That compares to a total of 1m trips taken in the whole of 2014, sub-Saharan African GM for Uber Alon Lits said on Wednesday. Most of the growth has come from Johannesburg and Cape Town, with Durban lagging because of a moratorium on new licences for drivers in the city.
“This growth is only the beginning and we are expecting big things for the rest of the year,” Lits said.
Growth in Johannesburg and Cape Town in the first 12 months of operation far exceeds growth experienced in San Francisco, London and Paris in those cities’ first year, Lits said. The company claims to have created more than 2 000 jobs in South Africa.
At a media briefing on Wednesday, Lits provided insight into how South Africans use Uber.
He said average waiting times for a car have come down significantly in the past year. Last year, users of the app would typically wait at least 10 minutes for a ride.
The average time to wait for a driver is now 4,2 minutes in Johannesburg, 4,6 minutes in Durban and 3,5 minutes in Cape Town. This compares favourably to 2,6 minutes in San Francisco, 2,7 in New York City and 5,4 in Milan in Italy, Lits said.
Uber’s entry into the South African market hasn’t been without complications, though. In Cape Town and Durban, in particular, the service has encountered bureaucratic obstacles.

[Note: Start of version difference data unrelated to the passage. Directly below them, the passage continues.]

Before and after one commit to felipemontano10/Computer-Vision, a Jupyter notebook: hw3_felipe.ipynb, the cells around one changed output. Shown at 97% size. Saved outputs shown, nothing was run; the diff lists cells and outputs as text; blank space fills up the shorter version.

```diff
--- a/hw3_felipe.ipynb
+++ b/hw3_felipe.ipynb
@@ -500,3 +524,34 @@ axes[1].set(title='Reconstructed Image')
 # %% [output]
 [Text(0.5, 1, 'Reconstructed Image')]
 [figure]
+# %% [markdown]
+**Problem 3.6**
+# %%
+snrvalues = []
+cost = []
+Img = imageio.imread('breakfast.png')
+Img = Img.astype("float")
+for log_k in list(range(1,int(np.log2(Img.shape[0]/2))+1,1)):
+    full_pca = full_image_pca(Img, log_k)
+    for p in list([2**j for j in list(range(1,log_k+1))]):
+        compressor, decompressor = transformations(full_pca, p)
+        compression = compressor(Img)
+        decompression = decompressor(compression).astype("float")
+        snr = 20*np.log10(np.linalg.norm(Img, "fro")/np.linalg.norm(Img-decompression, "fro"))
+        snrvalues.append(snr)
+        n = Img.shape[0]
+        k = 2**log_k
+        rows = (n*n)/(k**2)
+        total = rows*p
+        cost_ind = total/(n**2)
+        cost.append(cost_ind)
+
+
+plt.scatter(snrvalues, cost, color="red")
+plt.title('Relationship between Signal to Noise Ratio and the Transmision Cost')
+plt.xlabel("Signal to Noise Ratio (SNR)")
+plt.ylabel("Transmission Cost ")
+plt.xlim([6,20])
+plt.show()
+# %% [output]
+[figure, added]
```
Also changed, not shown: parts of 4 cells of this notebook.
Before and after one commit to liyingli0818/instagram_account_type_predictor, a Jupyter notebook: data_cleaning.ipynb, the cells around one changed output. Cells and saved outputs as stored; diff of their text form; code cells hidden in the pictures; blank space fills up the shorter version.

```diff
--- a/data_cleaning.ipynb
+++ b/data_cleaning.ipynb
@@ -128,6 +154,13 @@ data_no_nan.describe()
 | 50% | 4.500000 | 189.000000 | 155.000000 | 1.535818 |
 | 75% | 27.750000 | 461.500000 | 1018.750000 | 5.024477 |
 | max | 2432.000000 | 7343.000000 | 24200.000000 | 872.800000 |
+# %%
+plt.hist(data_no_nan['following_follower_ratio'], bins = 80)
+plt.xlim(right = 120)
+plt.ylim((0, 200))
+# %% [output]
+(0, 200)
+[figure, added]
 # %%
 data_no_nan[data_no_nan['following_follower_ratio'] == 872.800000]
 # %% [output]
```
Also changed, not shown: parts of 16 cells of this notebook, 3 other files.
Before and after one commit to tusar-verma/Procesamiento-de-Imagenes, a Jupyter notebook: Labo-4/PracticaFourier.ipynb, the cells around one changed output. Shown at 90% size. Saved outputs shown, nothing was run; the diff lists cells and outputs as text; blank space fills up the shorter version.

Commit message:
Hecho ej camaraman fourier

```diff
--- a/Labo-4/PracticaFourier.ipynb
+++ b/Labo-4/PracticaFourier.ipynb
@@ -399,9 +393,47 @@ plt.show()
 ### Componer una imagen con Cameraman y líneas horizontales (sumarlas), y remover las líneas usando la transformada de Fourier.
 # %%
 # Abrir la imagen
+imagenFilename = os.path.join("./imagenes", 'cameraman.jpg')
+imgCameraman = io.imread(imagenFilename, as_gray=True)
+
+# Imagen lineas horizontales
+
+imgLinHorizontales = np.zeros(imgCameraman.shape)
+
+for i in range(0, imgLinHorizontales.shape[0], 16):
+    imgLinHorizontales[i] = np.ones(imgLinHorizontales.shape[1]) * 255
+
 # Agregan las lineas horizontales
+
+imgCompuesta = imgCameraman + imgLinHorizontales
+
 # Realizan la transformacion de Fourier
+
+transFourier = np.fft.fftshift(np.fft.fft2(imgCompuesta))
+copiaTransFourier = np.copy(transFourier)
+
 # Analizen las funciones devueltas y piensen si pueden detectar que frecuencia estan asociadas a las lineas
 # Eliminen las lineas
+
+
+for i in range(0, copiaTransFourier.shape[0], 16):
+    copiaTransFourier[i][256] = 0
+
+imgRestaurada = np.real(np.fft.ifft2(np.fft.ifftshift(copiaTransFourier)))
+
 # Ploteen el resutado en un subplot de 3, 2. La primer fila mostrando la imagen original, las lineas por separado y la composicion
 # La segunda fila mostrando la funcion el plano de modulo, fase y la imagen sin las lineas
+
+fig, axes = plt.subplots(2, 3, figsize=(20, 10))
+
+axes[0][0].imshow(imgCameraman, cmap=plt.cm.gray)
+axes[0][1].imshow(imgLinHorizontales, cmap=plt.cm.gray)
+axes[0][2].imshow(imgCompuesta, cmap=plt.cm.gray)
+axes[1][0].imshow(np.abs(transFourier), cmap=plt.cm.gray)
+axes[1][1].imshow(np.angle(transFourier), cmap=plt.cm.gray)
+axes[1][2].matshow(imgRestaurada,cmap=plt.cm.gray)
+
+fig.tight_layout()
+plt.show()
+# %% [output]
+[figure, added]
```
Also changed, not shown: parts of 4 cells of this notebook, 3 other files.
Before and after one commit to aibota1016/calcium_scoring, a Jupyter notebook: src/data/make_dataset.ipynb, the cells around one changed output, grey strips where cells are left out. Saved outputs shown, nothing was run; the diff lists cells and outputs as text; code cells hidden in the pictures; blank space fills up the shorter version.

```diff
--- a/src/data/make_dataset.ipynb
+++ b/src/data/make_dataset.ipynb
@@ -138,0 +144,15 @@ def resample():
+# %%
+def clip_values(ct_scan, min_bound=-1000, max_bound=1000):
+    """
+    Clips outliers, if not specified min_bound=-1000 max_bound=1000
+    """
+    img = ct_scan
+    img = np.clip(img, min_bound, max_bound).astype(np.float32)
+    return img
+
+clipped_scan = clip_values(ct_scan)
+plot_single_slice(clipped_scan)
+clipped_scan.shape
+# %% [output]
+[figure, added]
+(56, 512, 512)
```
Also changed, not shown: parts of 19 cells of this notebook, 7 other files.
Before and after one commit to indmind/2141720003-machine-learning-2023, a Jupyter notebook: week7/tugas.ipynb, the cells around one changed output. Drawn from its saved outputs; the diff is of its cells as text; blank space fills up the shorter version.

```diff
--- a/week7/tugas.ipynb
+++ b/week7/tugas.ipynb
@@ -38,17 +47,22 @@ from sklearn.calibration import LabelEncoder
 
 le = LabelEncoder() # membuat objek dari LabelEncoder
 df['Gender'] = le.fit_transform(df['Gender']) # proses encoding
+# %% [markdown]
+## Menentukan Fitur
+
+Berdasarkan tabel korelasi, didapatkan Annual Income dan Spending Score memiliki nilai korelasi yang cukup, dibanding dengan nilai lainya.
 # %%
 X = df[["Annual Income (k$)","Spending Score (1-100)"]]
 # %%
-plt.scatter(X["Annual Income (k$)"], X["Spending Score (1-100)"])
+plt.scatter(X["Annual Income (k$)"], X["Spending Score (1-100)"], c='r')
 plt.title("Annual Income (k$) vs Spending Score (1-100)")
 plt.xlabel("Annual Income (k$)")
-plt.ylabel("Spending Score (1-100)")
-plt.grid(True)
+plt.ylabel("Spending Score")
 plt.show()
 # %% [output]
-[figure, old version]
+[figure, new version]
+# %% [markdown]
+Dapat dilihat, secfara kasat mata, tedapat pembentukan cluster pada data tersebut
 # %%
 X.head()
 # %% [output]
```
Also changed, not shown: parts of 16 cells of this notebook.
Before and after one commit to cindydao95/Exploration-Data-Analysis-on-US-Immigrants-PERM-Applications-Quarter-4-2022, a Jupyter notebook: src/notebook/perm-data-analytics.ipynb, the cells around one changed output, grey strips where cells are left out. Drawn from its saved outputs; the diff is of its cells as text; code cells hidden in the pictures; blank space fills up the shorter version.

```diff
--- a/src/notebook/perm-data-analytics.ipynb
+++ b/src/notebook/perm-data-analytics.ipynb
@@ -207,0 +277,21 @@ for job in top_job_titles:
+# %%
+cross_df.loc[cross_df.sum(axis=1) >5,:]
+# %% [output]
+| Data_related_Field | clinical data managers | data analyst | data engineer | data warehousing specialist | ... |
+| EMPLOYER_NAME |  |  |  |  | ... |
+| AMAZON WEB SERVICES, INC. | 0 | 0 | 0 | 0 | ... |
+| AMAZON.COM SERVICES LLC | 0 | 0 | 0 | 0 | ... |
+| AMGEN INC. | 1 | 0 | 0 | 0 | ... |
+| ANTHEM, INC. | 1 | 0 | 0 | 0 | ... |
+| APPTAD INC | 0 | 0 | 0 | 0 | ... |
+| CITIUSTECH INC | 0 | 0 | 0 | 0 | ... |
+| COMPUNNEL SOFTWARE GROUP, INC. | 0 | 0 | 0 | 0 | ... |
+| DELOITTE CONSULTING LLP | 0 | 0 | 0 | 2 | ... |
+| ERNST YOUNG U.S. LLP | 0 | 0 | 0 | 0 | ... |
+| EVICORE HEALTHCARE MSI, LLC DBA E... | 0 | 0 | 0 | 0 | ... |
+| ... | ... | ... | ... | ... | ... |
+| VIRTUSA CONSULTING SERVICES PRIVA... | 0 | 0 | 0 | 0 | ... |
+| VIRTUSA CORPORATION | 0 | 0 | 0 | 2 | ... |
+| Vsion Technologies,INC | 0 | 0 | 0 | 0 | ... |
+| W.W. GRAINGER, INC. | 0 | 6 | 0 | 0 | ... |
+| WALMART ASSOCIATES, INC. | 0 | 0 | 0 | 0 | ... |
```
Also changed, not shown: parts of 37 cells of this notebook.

In Durban, a moratorium on operating licences for new drivers has affected Uber’s ability to scale the business, Lits said.
“Many drivers are being shut out of the system and this is really standing in the way of our growth,” he said. “Durban has grown a lot slower than Cape Town and Johannesburg.”
Lits said Uber has had enough of the problems in the KwaZulu-Natal city. “We’ve reached a point where we wouldn’t let this stand in the way of job creation… An operating licence is a piece of paper. We are not going to let regulatory bottlenecks stand in the way of job creation.”
Cape Town has also been challenging. At first, the city also had a moratorium on new licences. It has since started licensing drivers, but the process is complex and seems designed to favour big taxi operators and work against small owner-operators, Lits said.
He said a decision by officials, expected this coming Monday, will “unlock a huge number of operating licences” in Cape Town.
Johannesburg, meanwhile, has been “smooth sailing”, Lits said.
He hinted that Uber is planning to launch new services in South Africa later this year.
These include UberPool, a way of allowing commuters to find people near them to share their commutes to destinations that are in the same vicinity, and UberEats, a food delivery service launched in Los Angeles where some participating restuarants now sell more food through Uber than through their retail stores.
Lits was not prepared to commit to South African launch dates for UberPool and UberEats. — © 2015 NewsCentral Media